This is further underlined later in GMP where it states that: “All patients are entitled to care and treatment to meet their clinical needs” and goes on to emphasise that doctors have an obligation to treat a patient even where this might put the doctor’s own health at risk.
Worryingly, five per cent of students in the ethical study objected to intimate examination of patients of the opposite sex and 8.5 per cent would object to treating patients who are suffering from acute alcohol intoxication. (Smaller proportions would go further than objecting and would firmly refuse the intimate examination or to manage alcohol intoxication.)
Medicine will always need highly principled individuals but these medical students and doctors are not permitted by the GMC to pick and choose whom they will treat. There is also the question of how practical the stance actually is in the complex world of clinical medicine. The doctor cannot choose to treat only part of a male patient’s HIV complex where that patient is both a haemophiliac and bisexual. What if they were then required to manage the risk to this man’s (heterosexual) wife?

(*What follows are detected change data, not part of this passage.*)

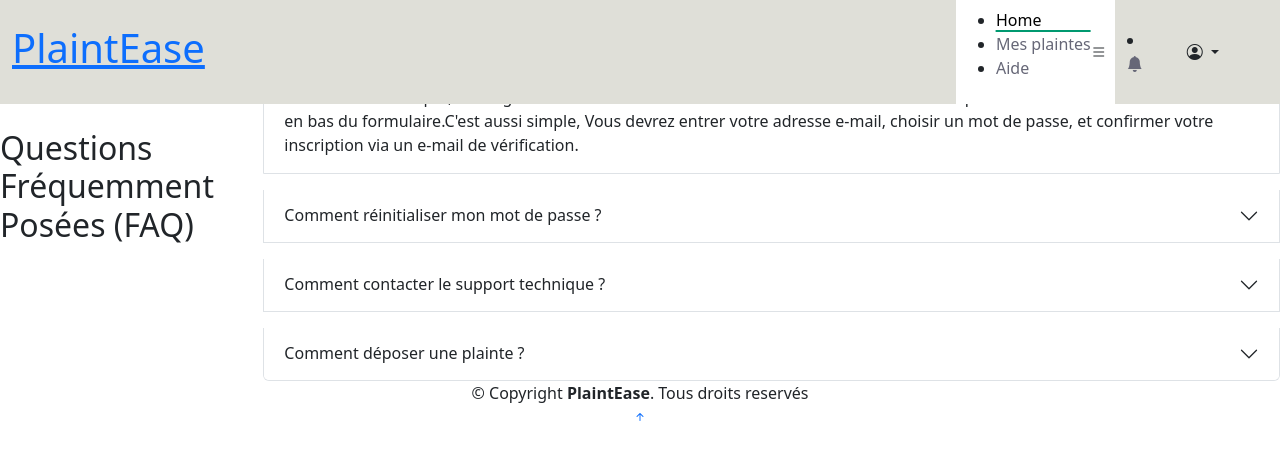
Repository: Senare1/PlaintEasy
Page: complaints/templates/complaints/aide.html
These files come from the project's save history. The page is drawn as it stood at one moment and after the next save; the edit follows.
The browser window is 1280 px wide. The pictures show the whole page.
Some web libraries are served in a nearby version. The template is drawn by Django 4.2. The application's start-up code is not run. Other server files are loaded and not shown. The template is opened directly, without the code that normally fills it, so the values that code supplies are empty.

Above is the page before, as saved 2024-08-11 05:55:53.
Console error: ReferenceError: Swiper is not defined

### complaints/templates/complaints/aide.html
{% load static %}
<!DOCTYPE html>
<html lang="en">

<head>
  <meta charset="utf-8">
  <meta content="width=device-width, initial-scale=1.0" name="viewport">

  <title>Page d'accueil</title>

  <!-- Vendor CSS Files -->

  <link href="https://cdn.jsdelivr.net/npm/bootstrap@5.3.3/dist/css/bootstrap.min.css" rel="stylesheet" integrity="sha384-QWTKZyjpPEjISv5WaRU9OFeRpok6YctnYmDr5pNlyT2bRjXh0JMhjY6hW+ALEwIH" crossorigin="anonymous">
  <link href="https://cdnjs.cloudflare.com/ajax/libs/font-awesome/6.1.1/css/all.min.css" rel="stylesheet">
  <link rel="stylesheet" href="https://cdnjs.cloudflare.com/ajax/libs/bootstrap-icons/1.10.0/font/bootstrap-icons.min.css">
  <link rel="stylesheet" href="https://cdnjs.cloudflare.com/ajax/libs/font-awesome/5.15.3/css/all.min.css" />


  <!-- Template Main CSS File -->
  <link href="{% static 'complaints/css/style.css' %}" rel="stylesheet">

</head>

<body>

  <!-- ======= Header ======= -->
  <header id="header" class="fixed-top d-flex align-items-center " style="background-color:rgb(223, 223, 216);">
    <div class="container d-flex align-items-center justify-content-between ">

      <div class="logo">
        <h1><a href="{% url 'home' %}">PlaintEase</a></h1>
        <!-- Uncomment below if you prefer to use an image logo -->
        <!-- <a href="index.html"><img src="assets/img/logo.png" alt="" class="img-fluid"></a>-->
      </div>

      <nav id="navbar" class="navbar">
        <ul>
          <li><a class="nav-link scrollto active" href="{% url 'home' %}">Home</a></li>
          <li><a class="nav-link scrollto" href="{% url 'my_plaints' %}">Mes plaintes</a></li>
          <li><a class="nav-link scrollto" href="{% url 'help' %}">Aide</a></li>
        </ul>
        <i class="bi bi-list mobile-nav-toggle"></i>
      </nav><!-- .navbar -->
    </div>
    <li class="nav-item notification-icon">
      <a class="nav-link" href="#">
          <i class="bi bi-bell-fill "></i>
          <span class="badge">{{ number }}</span>
      </a>
    </li>
  <div class="dropdown me-5 ms-4">

    <button class="btn  dropdown-toggle " type="button" data-bs-toggle="dropdown" aria-expanded="false">
      <i class="bi bi-person-circle "></i>
    </button>
    <ul class="dropdown-menu">
      <li><a class="dropdown-item text-danger" href="{% url 'logout' %}"><i class="fas fa-power-off px-1"></i>Logout</a></li>
    </ul>
  </div>
  </header><!-- End Header -->

  <!-- ======= Hero Section ======= -->
  <section id="hero" class="d-flex align-items-center">
      <h2>Questions Fréquemment Posées (FAQ)</h2>
      <div class="accordion" id="faqAccordion">
        <!-- Question 1 -->
        <div class="accordion-item mt-3">
          <h2 class="accordion-header" id="headingOne">
            <button class="accordion-button" type="button" data-bs-toggle="collapse" data-bs-target="#collapseOne" aria-expanded="true" aria-controls="collapseOne">
              Comment puis-je créer un compte ?
            </button>
          </h2>
          <div id="collapseOne" class="accordion-collapse collapse show" aria-labelledby="headingOne" data-bs-parent="#faqAccordion">
            <div class="accordion-body">
              Pour créer un compte, renseigner vos informations dans le formulairede creation ' l'acceui puis valider avec le bouton S'inscrire en bas du formulaire.C'est aussi simple, Vous devrez entrer votre adresse e-mail, choisir un mot de passe, et confirmer votre inscription via un e-mail de vérification.
            </div>
          </div>
        </div>

        <!-- Question 2 -->
        <div class="accordion-item mt-3">
          <h2 class="accordion-header" id="headingTwo">
            <button class="accordion-button collapsed" type="button" data-bs-toggle="collapse" data-bs-target="#collapseTwo" aria-expanded="false" aria-controls="collapseTwo">
              Comment réinitialiser mon mot de passe ?
            </button>
          </h2>
          <div id="collapseTwo" class="accordion-collapse collapse" aria-labelledby="headingTwo" data-bs-parent="#faqAccordion">
            <div class="accordion-body">
              Pour réinitialiser votre mot de passe, cliquez sur "Mot de passe oublié ?" sur la page de connexion. Suivez les instructions pour recevoir un e-mail avec un lien de réinitialisation.
            </div>
          </div>
        </div>

        <!-- Question 3 -->
        <div class="accordion-item mt-3">
          <h2 class="accordion-header" id="headingThree">
            <button class="accordion-button collapsed" type="button" data-bs-toggle="collapse" data-bs-target="#collapseThree" aria-expanded="false" aria-controls="collapseThree">
              Comment contacter le support technique ?
            </button>
          </h2>
          <div id="collapseThree" class="accordion-collapse collapse" aria-labelledby="headingThree" data-bs-parent="#faqAccordion">
            <div class="accordion-body">
              Vous pouvez contacter notre support technique en utilisant le formulaire de contact disponible dans la section "Contactez-nous" de notre site en bas de cette page.
            </div>
          </div>
        </div>

        <!-- Question 4 -->
        <div class="accordion-item mt-3">
          <h2 class="accordion-header" id="headingFour">
            <button class="accordion-button collapsed" type="button" data-bs-toggle="collapse" data-bs-target="#collapseFour" aria-expanded="false" aria-controls="collapseFour">
              Comment déposer une plainte ?
            </button>
          </h2>
          <div id="collapseFour" class="accordion-collapse collapse" aria-labelledby="headingFour" data-bs-parent="#faqAccordion">
            <div class="accordion-body">
              <p>Pour déposer une plainte, veuillez suivre ces étapes :</p>
              <ol>
                <li><strong>Remplir le Formulaire :</strong> Accédez au formulaire de dépôt de plainte sur notre plateforme.</li>
                <li><strong>Décrire le Problème :</strong> Détaillez la situation ou le problème rencontré en fournissant toutes les informations nécessaires.</li>
                <li><strong>Soumettre :</strong> Envoyez le formulaire. Vous recevrez une confirmation de réception par e-mail.</li>
                <li><strong>Suivi :</strong> Notre équipe examinera votre plainte et vous contactera si nécessaire pour des informations complémentaires.</li>
              </ol>
              <p>Nous nous engageons à traiter toutes les plaintes avec sérieux et à vous fournir une réponse rapide.</p>
            </div>
          </div>
        </div>
      </div>
  </section><!-- End Hero -->


  <!-- ======= Footer ======= -->
  <footer id="footer " class=" ">
    <div class="container">
      <div class="row d-flex align-items-center">
        <div class="col-lg-12 text-lg-left text-center">
          <div class="copyright">
            &copy; Copyright <strong>PlaintEase</strong>. Tous droits reservés
          </div>
        </div>

      </div>
    </div>
  </footer><!-- End Footer -->

  <a href="#" class="back-to-top d-flex align-items-center justify-content-center"><i
      class="bi bi-arrow-up-short"></i></a>

  <!-- Vendor JS Files -->
  <script src="https://cdn.jsdelivr.net/npm/bootstrap@5.3.3/dist/js/bootstrap.bundle.min.js" integrity="sha384-YvpcrYf0tY3lHB60NNkmXc5s9fDVZLESaAA55NDzOxhy9GkcIdslK1eN7N6jIeHz" crossorigin="anonymous"></script>
  <!-- Template Main JS File -->
  <script src="{% static 'complaints/js/main.js' %}"></script>

</body>
</html>

### complaints/static/complaints/css/style.css
.navbar{
    background-color: #fff;
    /*height: 80px;*/
    font-size: 16px;
    /*margin: 20px;
    border-radius: 40px;*/
    padding: 0.5rem;
}


.navbar-brand{
    color: #009970;
    font-weight: 500;
    font-size: 24px;
    transition: 0.3s color;
}
.logout-button{
    background-color: #990000;
    font-size: 14px;
    color: #fff;
    padding: 8px 20px;
    border-radius: 50px;
    text-decoration: none;
    transition: 0.3s background-color;
}

.logout-button:hover{
    background-color: #990000;
}

.navbar-toggler{
    border: none;
    font-size: 1.25rem;
}
.navbar-toggler:focus,.btn-close:focus{
    box-shadow: none;
    outline: none;
}

.nav-link{
    color: #666777;
    font-weight: 500;
    position: relative;
}

.nav-link:hover,.nav-link.active{
    color: #000;
}
@media(min-width:991px){
    .nav-link::before{
        content: "";
        position: absolute;
        bottom: 0;
        left: 50%;
        transform: translateX(-50%);
        width: 0;
        height: 2px;
        background-color: #009970;
        visibility: hidden;
        transition: 0.3s ease-in-out;
    }

    .nav-link:hover::before,.nav-link.nav-link.active::before{
        width: 100%;
        visibility: visible;
    }
}

.hero-section{
    background : url(../image/law.jpeg) no-repeat center;
    background-size: cover;
    width: 100%;
    height: 100vh;
    padding-top: 50px;
}

/* Contrôle de la barre de recherche*/
.search-form {
    border-radius: .10rem;
    padding: 0.3rem;
}
.search-input {
    border: none;
    box-shadow: none;
}
.search-input:focus {
    border: none;
    box-shadow: none;
    outline: none;
}
.search-button {
    border: none;
    box-shadow: none;
}
.search-button:focus {
    outline: none;
}

/* End footer*/

/* Start footer*/

.footer {
    background-color: #f8f9fa;
    padding: 2rem 0;
    border-top: 1px solid #e9ecef;
}
.footer a {
    color: #6c757d;
    text-decoration: none;
}
.footer a:hover {
    text-decoration: underline;
}
.social-icons a {
    margin: 0 0.5rem;
    color: #6c757d;
}
.social-icons a:hover {
    color: #495057;
}


/* End footer*/

### complaints/static/complaints/js/main.js
/**
* Template Name: Vesperr - v4.10.0
* Template URL: https://bootstrapmade.com/vesperr-free-bootstrap-template/
* Author: BootstrapMade.com
* License: https://bootstrapmade.com/license/
*/
(function() {
  "use strict";

  /**
   * Easy selector helper function
   */
  const select = (el, all = false) => {
    el = el.trim()
    if (all) {
      return [...document.querySelectorAll(el)]
    } else {
      return document.querySelector(el)
    }
  }

  /**
   * Easy event listener function
   */
  const on = (type, el, listener, all = false) => {
    let selectEl = select(el, all)
    if (selectEl) {
      if (all) {
        selectEl.forEach(e => e.addEventListener(type, listener))
      } else {
        selectEl.addEventListener(type, listener)
      }
    }
  }

  /**
   * Easy on scroll event listener
   */
  const onscroll = (el, listener) => {
    el.addEventListener('scroll', listener)
  }

  /**
   * Navbar links active state on scroll
   */
  let navbarlinks = select('#navbar .scrollto', true)
  const navbarlinksActive = () => {
    let position = window.scrollY + 200
    navbarlinks.forEach(navbarlink => {
      if (!navbarlink.hash) return
      let section = select(navbarlink.hash)
      if (!section) return
      if (position >= section.offsetTop && position <= (section.offsetTop + section.offsetHeight)) {
        navbarlink.classList.add('active')
      } else {
        navbarlink.classList.remove('active')
      }
    })
  }
  window.addEventListener('load', navbarlinksActive)
  onscroll(document, navbarlinksActive)

  /**
   * Scrolls to an element with header offset
   */
  const scrollto = (el) => {
    let header = select('#header')
    let offset = header.offsetHeight

    if (!header.classList.contains('header-scrolled')) {
      offset -= 20
    }

    let elementPos = select(el).offsetTop
    window.scrollTo({
      top: elementPos - offset,
      behavior: 'smooth'
    })
  }

  /**
   * Toggle .header-scrolled class to #header when page is scrolled
   */
  let selectHeader = select('#header')
  if (selectHeader) {
    const headerScrolled = () => {
      if (window.scrollY > 100) {
        selectHeader.classList.add('header-scrolled')
      } else {
        selectHeader.classList.remove('header-scrolled')
      }
    }
    window.addEventListener('load', headerScrolled)
    onscroll(document, headerScrolled)
  }

  /**
   * Back to top button
   */
  let backtotop = select('.back-to-top')
  if (backtotop) {
    const toggleBacktotop = () => {
      if (window.scrollY > 100) {
        backtotop.classList.add('active')
      } else {
        backtotop.classList.remove('active')
      }
    }
    window.addEventListener('load', toggleBacktotop)
    onscroll(document, toggleBacktotop)
  }

  /**
   * Mobile nav toggle
   */
  on('click', '.mobile-nav-toggle', function(e) {
    select('#navbar').classList.toggle('navbar-mobile')
    this.classList.toggle('bi-list')
    this.classList.toggle('bi-x')
  })

  /**
   * Mobile nav dropdowns activate
   */
  on('click', '.navbar .dropdown > a', function(e) {
    if (select('#navbar').classList.contains('navbar-mobile')) {
      e.preventDefault()
      this.nextElementSibling.classList.toggle('dropdown-active')
    }
  }, true)

  /**
   * Scrool with ofset on links with a class name .scrollto
   */
  on('click', '.scrollto', function(e) {
    if (select(this.hash)) {
      e.preventDefault()

      let navbar = select('#navbar')
      if (navbar.classList.contains('navbar-mobile')) {
        navbar.classList.remove('navbar-mobile')
        let navbarToggle = select('.mobile-nav-toggle')
        navbarToggle.classList.toggle('bi-list')
        navbarToggle.classList.toggle('bi-x')
      }
      scrollto(this.hash)
    }
  }, true)

  /**
   * Scroll with ofset on page load with hash links in the url
   */
  window.addEventListener('load', () => {
    if (window.location.hash) {
      if (select(window.location.hash)) {
        scrollto(window.location.hash)
      }
    }
  });

  /**
   * Testimonials slider
   */
  new Swiper('.testimonials-slider', {
    speed: 600,
    loop: true,
    autoplay: {
      delay: 5000,
      disableOnInteraction: false
    },
    slidesPerView: 'auto',
    pagination: {
      el: '.swiper-pagination',
      type: 'bullets',
      clickable: true
    },
    breakpoints: {
      320: {
        slidesPerView: 1,
        spaceBetween: 20
      },

      1200: {
        slidesPerView: 2,
        spaceBetween: 20
      }
    }
  });

  /**
   * Porfolio isotope and filter
   */
  window.addEventListener('load', () => {
    let portfolioContainer = select('.portfolio-container');
    if (portfolioContainer) {
      let portfolioIsotope = new Isotope(portfolioContainer, {
        itemSelector: '.portfolio-item',
        layoutMode: 'fitRows'
      });

      let portfolioFilters = select('#portfolio-flters li', true);

      on('click', '#portfolio-flters li', function(e) {
        e.preventDefault();
        portfolioFilters.forEach(function(el) {
          el.classList.remove('filter-active');
        });
        this.classList.add('filter-active');

        portfolioIsotope.arrange({
          filter: this.getAttribute('data-filter')
        });
        portfolioIsotope.on('arrangeComplete', function() {
          AOS.refresh()
        });
      }, true);
    }

  });

  /**
   * Initiate portfolio lightbox
   */
  const portfolioLightbox = GLightbox({
    selector: '.portfolio-lightbox'
  });

  /**
   * Portfolio details slider
   */
  new Swiper('.portfolio-details-slider', {
    speed: 400,
    loop: true,
    autoplay: {
      delay: 5000,
      disableOnInteraction: false
    },
    pagination: {
      el: '.swiper-pagination',
      type: 'bullets',
      clickable: true
    }
  });

  /**
   * Animation on scroll
   */
  window.addEventListener('load', () => {
    AOS.init({
      duration: 1000,
      easing: 'ease-in-out',
      once: true,
      mirror: false
    })
  });

  /**
   * Initiate Pure Counter
   */
  new PureCounter();

})()



// script.js

const carouselItems = document.querySelectorAll('.carousel-item');
let index = 0;

function showImage(index) {
    carouselItems.forEach((item, i) => {
        item.classList.remove('active');
        item.style.animation = ''; // Réinitialise l'animation
        if (i === index) {
            item.classList.add('active');
            item.style.animation = 'fadeIn 1s ease-in-out'; // Animation d'entrée
        }
    });
}

function nextImage() {
    carouselItems[index].style.animation = 'fadeOut 1s ease-in-out'; // Animation de sortie
    index = (index + 1) % carouselItems.length;
    showImage(index);
}

// Initial setup
showImage(index);

// Automatic slide every 3 seconds
setInterval(nextImage, 3000); // Change image every 3 seconds

After the next save:
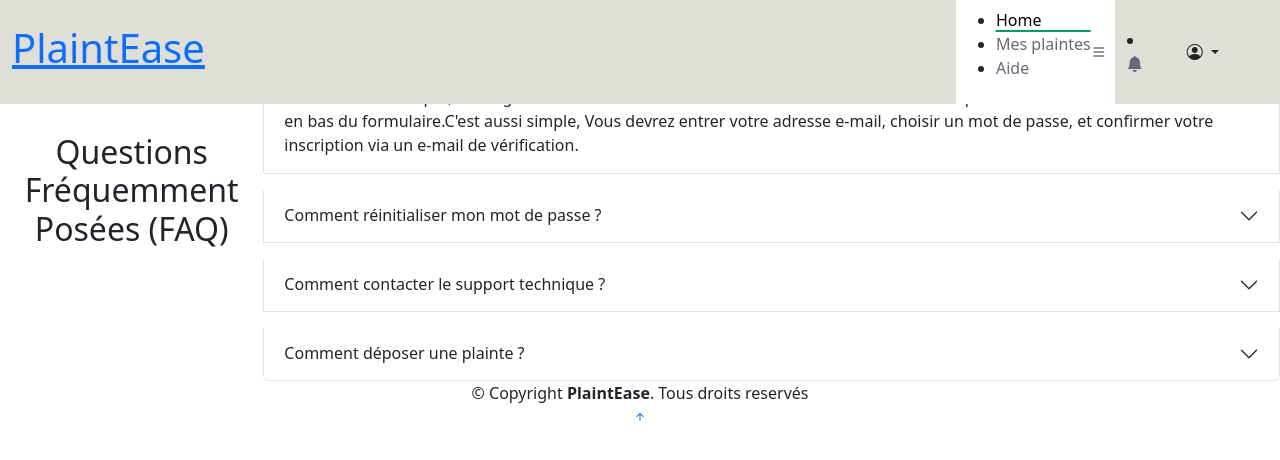
Saved 28 s later.
--- a/complaints/templates/complaints/aide.html
+++ b/complaints/templates/complaints/aide.html
@@ -61,7 +61,7 @@
 
   <!-- ======= Hero Section ======= -->
   <section id="hero" class="d-flex align-items-center">
-      <h2>Questions Fréquemment Posées (FAQ)</h2>
+      <h2 class="my-2 text-center">Questions Fréquemment Posées (FAQ)</h2>
       <div class="accordion" id="faqAccordion">
         <!-- Question 1 -->
         <div class="accordion-item mt-3">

It is very worrying that there are medical students already well along the path of their medical studies whose personal ethical and religious framework means that they will not treat particular patients who have made lifestyle choices that those students find objectionable. Even with the most careful choice of jobs after qualification, it is impossible to be sure that the doctor will not have to manage such a patient, often in an on-call role where it may be very difficult to find someone else to take over.
Medical schools have a duty to consider applicants equally regardless of their moral or religious beliefs or of their lifestyle choices. Surely they also have a duty to remind applicants that the GMC may well sanction doctors who unfairly pick and choose which patients they will examine or treat? It should then be up to those applicants to decide for themselves if medicine is really the correct career choice. Perhaps a follow-up study could be arranged to ask the conscientious objectors if they were made aware, when they applied to study medicine, that they would inevitably face such difficult choices.
Mr Des Watson is a senior medical adviser with MDDUS
A 16-year-old patient, Miss B, presents at A&E on a Sunday morning seeking emergency contraception. She is seen by Dr E and tells him that she had unprotected sex the previous night following a drink and drugs binge. She reassures him that the sex was consensual but she is concerned she might be pregnant and is worried her parents will find out.
However, Dr E is a practising Catholic and disapproves of Miss B’s drinking and drug-taking. He also has a conscientious objection to prescribing contraception and explains to her that he is not prepared to treat her because of his personal beliefs. Miss B is unhappy and challenges the doctor’s refusal. He tells her another doctor will treat her but does not submit a request until later that morning, due to Miss B’s behaviour. Miss B is finally seen by another doctor three hours later.
The following week, she submits a complaint to the hospital about the way Dr E handled her case and this is eventually resolved by way of an apology from Dr E.
• Never refuse or delay treatment because you believe a patient’s actions have contributed to their condition.
• If you have a conscientious objection to treating a patient, you must explain their right to see another doctor and ensure they have enough information to exercise that right.
• If the patient can’t make their own arrangements, you must ensure arrangements are made, without delay, for another doctor to take over their care.